= Beginning of Section =
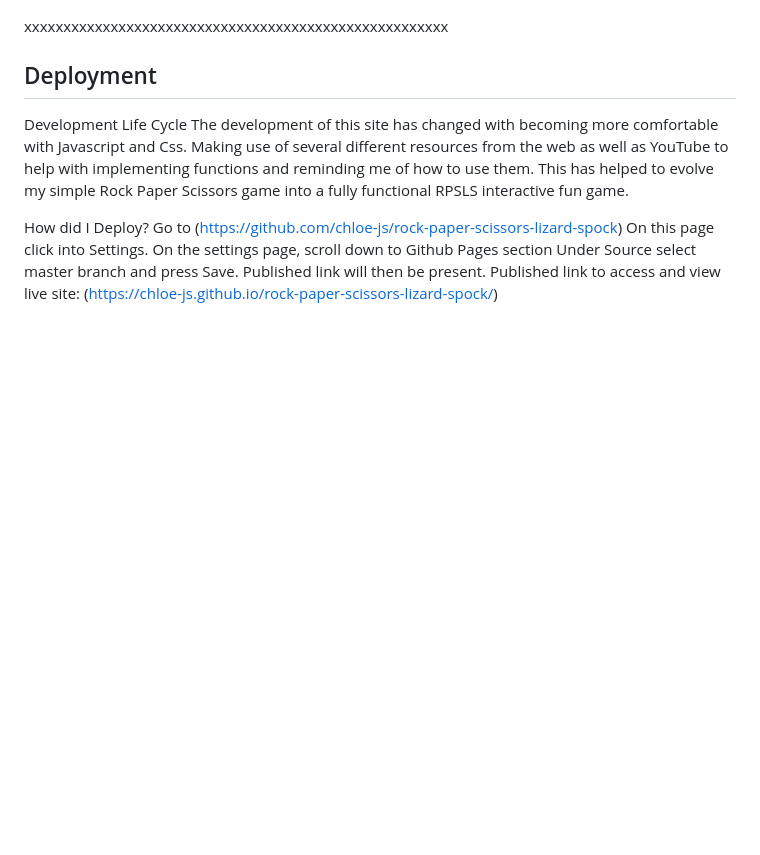
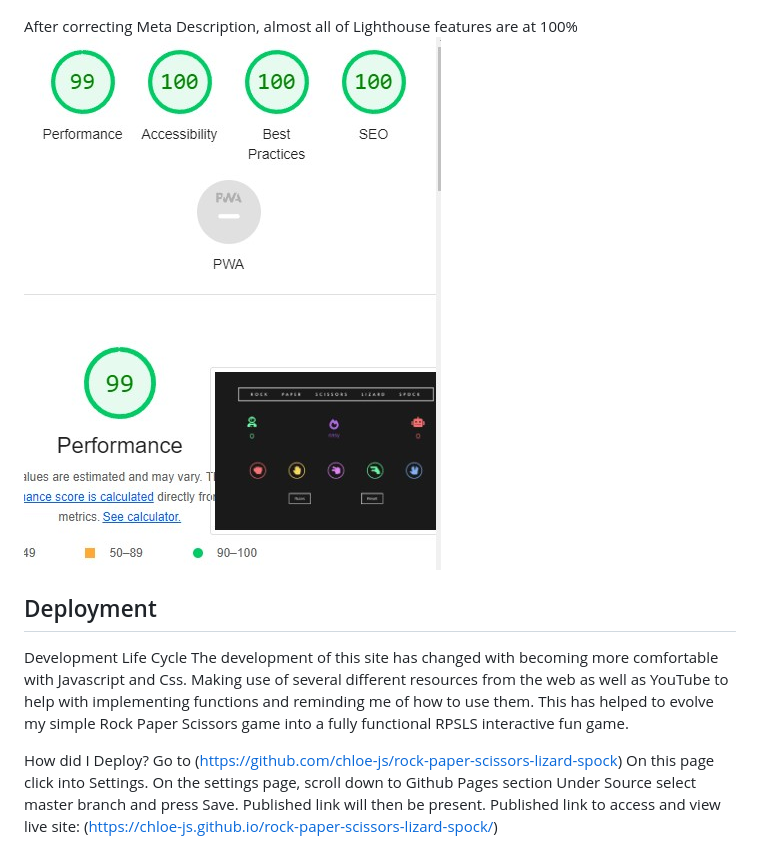
Before and after one commit to chloe-js/rock-paper-scissors-lizard-spock, a Markdown page: README.md, the part around the change. Rendered like a GitHub page; pictures changed too: assets/images/lighthouse-SEO-100%.jpg (added); blank space fills up the shorter version.

Commit message:
add final read me to seo meta desciption

```diff
--- a/README.md
+++ b/README.md
@@ -229,8 +229,8 @@ When testing the desktop version there was an issue with the SEO reading at 89%
 ![Image of Lighthouse reading of SEO at 89% ](./assets/images/lighthouse-seo-error.jpg)
 ![Image of Lighthouse SEO needs MEta Description ](./assets/images/lighthouse-seo-meta-description.jpg)
 
-xxxxxxxxxxxxxxxxxxxxxxxxxxxxxxxxxxxxxxxxxxxxxxxxxxxxxx
-
+After correcting Meta Description, almost all of Lighthouse features are at 100%
+![Image of Lighthouse SEO needs MEta Description ](./assets/images/lighthouse-SEO-100%.jpg)
 
 ## Deployment
 Development Life Cycle
```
= End of Section =
Before you return the listing, strip out its pictures; all else must match exactly.

Before and after one commit to chloe-js/rock-paper-scissors-lizard-spock, a Markdown page: README.md, the part around the change. Rendered like a GitHub page; pictures changed too: assets/images/lighthouse-SEO-100%.jpg (added); blank space fills up the shorter version.

Commit message:
add final read me to seo meta desciption

```diff
--- a/README.md
+++ b/README.md
@@ -229,8 +229,8 @@ When testing the desktop version there was an issue with the SEO reading at 89%
 ![Image of Lighthouse reading of SEO at 89% ](./assets/images/lighthouse-seo-error.jpg)
 ![Image of Lighthouse SEO needs MEta Description ](./assets/images/lighthouse-seo-meta-description.jpg)
 
-xxxxxxxxxxxxxxxxxxxxxxxxxxxxxxxxxxxxxxxxxxxxxxxxxxxxxx
-
+After correcting Meta Description, almost all of Lighthouse features are at 100%
+![Image of Lighthouse SEO needs MEta Description ](./assets/images/lighthouse-SEO-100%.jpg)
 
 ## Deployment
 Development Life Cycle
```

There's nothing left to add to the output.